"Just after the war it was desirable to have a best room, and that is what I have tried to create here," he says.
In one corner is a glass-fronted display cabinet and the window sill is crammed with glass bottles dug up on an old dump. With so many ornaments everywhere in this ultra-tidy pad, I find myself thinking that Anthony is either a domestic god (there's not a spec of dust) or else he has a meticulous cleaner!
He is passionate when it comes to attention to detail, which continues outside, where he made an ornate wooden side gate typical of the age of the house. Outside the back door is a lawn surrounded by flowers in beds and pots and two metal posts which would have once held gas lamps, but now support a washing line.
Beyond a hedge, which cuts the garden in two, is a vegetable patch, from where there is a good view of the chimney stack, which Anthony repointed himself and completed with a true-to-the-period "pot".
It's clear that Anthony has put his heart, his soul and his considerable knowledge to work here, and there's no doubt that his next home will receive the same treatment, born out of a life-long love of buildings
He says: "I thought about being an architect, but I was always obsessed with the history of buildings and I wondered whether I wanted to design buildings or to work on existing ones.
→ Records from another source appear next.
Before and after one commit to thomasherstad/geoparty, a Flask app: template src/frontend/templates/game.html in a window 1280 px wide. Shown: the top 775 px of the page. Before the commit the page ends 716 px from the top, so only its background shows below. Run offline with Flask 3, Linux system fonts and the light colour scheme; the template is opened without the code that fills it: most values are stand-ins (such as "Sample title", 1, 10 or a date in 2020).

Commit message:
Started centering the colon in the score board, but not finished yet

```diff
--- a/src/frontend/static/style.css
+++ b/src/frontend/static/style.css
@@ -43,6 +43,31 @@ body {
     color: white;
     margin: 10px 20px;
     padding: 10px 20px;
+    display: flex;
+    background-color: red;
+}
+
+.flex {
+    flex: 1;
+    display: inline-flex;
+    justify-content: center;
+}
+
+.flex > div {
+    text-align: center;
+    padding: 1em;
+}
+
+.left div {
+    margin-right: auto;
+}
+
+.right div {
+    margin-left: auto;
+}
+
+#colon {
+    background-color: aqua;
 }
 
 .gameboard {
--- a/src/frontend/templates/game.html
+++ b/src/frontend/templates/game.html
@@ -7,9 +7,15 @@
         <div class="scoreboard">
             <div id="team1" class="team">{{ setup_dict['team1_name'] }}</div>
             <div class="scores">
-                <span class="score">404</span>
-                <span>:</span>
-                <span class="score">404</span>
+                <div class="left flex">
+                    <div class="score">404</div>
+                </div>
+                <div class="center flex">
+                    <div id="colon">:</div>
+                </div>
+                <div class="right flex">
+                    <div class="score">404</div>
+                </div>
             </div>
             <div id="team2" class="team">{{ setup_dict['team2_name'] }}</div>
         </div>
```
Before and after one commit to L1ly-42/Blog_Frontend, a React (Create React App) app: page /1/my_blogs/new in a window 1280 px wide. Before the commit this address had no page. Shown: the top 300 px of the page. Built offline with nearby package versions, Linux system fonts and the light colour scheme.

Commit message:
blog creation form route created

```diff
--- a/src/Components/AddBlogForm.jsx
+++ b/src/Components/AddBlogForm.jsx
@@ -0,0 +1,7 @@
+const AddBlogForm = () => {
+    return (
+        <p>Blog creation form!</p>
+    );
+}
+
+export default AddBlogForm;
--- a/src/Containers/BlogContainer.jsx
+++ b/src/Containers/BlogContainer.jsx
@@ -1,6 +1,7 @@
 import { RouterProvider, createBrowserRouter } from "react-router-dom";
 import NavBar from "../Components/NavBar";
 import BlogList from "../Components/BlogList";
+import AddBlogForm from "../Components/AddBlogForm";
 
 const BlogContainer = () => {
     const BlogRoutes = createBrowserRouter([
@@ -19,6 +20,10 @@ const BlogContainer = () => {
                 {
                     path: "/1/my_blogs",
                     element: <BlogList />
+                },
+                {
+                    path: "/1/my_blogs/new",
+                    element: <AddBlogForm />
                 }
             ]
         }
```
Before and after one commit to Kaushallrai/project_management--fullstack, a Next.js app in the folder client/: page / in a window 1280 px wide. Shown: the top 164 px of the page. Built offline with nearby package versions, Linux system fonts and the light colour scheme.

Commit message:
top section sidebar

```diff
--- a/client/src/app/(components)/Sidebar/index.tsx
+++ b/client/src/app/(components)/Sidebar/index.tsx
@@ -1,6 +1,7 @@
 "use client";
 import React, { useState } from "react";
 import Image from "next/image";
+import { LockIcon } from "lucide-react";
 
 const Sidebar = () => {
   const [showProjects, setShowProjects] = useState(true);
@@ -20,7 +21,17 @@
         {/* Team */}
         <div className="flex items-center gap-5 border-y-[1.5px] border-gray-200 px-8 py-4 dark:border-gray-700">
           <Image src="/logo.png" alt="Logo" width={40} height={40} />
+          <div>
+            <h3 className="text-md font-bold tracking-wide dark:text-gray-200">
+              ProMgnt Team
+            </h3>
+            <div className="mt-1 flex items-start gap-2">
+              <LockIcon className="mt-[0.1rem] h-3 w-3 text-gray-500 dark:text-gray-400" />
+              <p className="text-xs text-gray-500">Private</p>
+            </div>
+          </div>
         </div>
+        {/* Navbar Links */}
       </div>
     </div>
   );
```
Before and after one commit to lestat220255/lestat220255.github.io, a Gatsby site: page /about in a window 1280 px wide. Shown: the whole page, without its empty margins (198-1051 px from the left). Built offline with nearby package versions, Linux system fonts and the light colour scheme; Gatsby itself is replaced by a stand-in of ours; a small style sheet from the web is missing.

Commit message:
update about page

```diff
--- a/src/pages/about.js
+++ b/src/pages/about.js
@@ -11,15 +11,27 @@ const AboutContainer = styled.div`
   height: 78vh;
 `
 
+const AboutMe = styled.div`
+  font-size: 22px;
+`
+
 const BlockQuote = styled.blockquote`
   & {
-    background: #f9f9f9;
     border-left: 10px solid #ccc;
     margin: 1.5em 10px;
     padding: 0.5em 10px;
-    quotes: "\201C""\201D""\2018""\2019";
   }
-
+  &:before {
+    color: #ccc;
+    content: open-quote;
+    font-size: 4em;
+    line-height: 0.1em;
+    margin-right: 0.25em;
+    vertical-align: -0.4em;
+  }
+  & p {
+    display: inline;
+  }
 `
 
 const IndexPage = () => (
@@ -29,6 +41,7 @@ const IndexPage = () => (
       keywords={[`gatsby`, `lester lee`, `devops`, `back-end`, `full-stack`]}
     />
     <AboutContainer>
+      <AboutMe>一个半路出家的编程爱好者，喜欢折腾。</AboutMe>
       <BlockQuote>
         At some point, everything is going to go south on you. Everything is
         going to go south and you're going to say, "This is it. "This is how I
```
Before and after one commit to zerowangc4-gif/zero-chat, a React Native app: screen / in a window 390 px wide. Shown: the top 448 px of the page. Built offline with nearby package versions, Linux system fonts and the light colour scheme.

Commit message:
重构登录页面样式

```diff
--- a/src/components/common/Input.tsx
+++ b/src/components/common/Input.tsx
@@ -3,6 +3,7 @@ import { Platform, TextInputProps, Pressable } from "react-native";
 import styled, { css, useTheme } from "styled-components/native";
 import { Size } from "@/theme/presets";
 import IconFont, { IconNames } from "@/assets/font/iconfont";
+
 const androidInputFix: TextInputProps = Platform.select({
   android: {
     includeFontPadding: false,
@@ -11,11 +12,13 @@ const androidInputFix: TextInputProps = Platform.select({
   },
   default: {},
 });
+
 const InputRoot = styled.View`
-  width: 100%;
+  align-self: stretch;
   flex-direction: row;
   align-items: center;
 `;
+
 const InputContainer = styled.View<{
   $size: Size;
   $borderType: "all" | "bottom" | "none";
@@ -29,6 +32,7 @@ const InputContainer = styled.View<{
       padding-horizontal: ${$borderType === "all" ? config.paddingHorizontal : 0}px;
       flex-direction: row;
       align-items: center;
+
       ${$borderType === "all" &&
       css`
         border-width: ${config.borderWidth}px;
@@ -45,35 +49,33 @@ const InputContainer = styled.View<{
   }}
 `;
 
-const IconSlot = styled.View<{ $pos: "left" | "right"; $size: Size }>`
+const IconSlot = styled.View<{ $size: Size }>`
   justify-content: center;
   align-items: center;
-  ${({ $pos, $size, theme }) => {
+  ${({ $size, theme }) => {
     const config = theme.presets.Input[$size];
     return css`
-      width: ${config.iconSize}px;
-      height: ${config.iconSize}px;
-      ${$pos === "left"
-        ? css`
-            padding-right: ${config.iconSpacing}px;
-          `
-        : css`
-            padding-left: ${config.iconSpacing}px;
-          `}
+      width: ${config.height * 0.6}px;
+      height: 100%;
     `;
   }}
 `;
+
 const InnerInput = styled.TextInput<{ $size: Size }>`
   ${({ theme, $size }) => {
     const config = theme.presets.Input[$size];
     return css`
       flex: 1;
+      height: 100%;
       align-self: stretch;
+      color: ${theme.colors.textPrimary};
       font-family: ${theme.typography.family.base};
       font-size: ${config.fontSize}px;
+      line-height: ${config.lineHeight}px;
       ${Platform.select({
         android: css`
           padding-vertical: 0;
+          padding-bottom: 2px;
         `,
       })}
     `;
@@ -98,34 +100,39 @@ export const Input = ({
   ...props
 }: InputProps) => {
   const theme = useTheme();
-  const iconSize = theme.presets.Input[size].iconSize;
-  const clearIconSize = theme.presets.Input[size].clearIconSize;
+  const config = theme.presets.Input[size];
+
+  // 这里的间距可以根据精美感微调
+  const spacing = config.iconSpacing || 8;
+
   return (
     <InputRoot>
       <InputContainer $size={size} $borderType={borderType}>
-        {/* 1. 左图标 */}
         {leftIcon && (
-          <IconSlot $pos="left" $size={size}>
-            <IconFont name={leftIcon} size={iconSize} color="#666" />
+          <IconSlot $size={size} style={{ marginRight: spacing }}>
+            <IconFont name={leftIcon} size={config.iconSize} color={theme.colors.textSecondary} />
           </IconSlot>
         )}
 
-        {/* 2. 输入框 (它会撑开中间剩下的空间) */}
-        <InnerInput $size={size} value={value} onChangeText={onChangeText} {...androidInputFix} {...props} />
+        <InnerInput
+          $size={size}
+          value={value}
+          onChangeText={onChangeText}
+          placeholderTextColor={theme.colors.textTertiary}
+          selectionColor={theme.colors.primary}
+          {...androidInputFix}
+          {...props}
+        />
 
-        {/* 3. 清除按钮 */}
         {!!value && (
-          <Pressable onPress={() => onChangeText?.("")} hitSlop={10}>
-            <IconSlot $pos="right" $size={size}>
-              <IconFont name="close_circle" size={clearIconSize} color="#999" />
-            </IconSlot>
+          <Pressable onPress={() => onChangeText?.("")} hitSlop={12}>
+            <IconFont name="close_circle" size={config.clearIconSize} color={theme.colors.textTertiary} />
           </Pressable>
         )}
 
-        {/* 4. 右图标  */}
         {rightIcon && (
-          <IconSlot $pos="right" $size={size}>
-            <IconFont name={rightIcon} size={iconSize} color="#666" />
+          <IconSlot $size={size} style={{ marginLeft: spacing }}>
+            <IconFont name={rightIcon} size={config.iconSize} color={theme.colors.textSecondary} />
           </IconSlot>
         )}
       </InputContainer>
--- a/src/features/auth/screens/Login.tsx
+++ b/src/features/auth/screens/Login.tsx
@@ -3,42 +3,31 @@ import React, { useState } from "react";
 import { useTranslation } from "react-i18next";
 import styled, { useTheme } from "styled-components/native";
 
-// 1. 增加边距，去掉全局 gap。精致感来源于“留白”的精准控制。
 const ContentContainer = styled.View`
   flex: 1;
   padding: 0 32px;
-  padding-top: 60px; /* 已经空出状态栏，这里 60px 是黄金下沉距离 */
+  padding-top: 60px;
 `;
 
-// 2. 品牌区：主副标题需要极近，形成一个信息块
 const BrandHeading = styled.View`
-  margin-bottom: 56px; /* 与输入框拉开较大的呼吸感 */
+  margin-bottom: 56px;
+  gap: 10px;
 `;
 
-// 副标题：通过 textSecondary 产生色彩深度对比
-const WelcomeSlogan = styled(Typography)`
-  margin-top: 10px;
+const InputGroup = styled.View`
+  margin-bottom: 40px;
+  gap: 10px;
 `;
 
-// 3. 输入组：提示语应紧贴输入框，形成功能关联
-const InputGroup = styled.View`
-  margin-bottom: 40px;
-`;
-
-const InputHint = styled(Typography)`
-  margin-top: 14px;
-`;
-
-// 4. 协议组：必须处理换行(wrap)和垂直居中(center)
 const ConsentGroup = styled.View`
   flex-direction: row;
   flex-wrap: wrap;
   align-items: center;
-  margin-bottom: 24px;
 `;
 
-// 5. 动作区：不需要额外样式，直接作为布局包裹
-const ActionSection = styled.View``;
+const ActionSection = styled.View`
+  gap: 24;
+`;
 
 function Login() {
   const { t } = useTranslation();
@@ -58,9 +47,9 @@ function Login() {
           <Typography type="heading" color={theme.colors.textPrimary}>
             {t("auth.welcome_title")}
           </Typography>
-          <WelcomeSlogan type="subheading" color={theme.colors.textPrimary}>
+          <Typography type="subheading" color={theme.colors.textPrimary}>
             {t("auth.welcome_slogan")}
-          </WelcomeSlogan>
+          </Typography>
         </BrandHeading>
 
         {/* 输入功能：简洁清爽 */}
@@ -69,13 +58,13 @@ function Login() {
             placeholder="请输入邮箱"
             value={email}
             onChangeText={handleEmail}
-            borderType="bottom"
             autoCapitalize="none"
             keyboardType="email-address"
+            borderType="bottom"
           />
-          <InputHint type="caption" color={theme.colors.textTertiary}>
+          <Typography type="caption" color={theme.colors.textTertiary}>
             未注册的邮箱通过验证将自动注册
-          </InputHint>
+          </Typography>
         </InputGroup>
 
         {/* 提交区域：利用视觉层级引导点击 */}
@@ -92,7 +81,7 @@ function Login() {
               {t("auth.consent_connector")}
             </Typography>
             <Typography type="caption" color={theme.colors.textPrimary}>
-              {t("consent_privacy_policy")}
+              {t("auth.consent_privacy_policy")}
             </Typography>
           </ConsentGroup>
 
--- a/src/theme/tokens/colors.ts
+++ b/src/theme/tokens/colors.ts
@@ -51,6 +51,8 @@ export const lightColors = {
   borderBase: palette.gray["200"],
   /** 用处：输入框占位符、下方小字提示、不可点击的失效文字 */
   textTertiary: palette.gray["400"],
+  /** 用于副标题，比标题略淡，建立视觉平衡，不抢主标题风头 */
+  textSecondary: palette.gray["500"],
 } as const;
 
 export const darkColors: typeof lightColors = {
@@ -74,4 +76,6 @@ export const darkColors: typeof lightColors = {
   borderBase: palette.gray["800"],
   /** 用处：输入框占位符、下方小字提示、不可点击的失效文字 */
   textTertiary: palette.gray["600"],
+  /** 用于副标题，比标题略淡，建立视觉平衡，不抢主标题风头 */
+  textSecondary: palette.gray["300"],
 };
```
I chose the latter.
"I will miss this house but I am ready for a new project."
Call Connells at Emersons Green on 0117 956 9555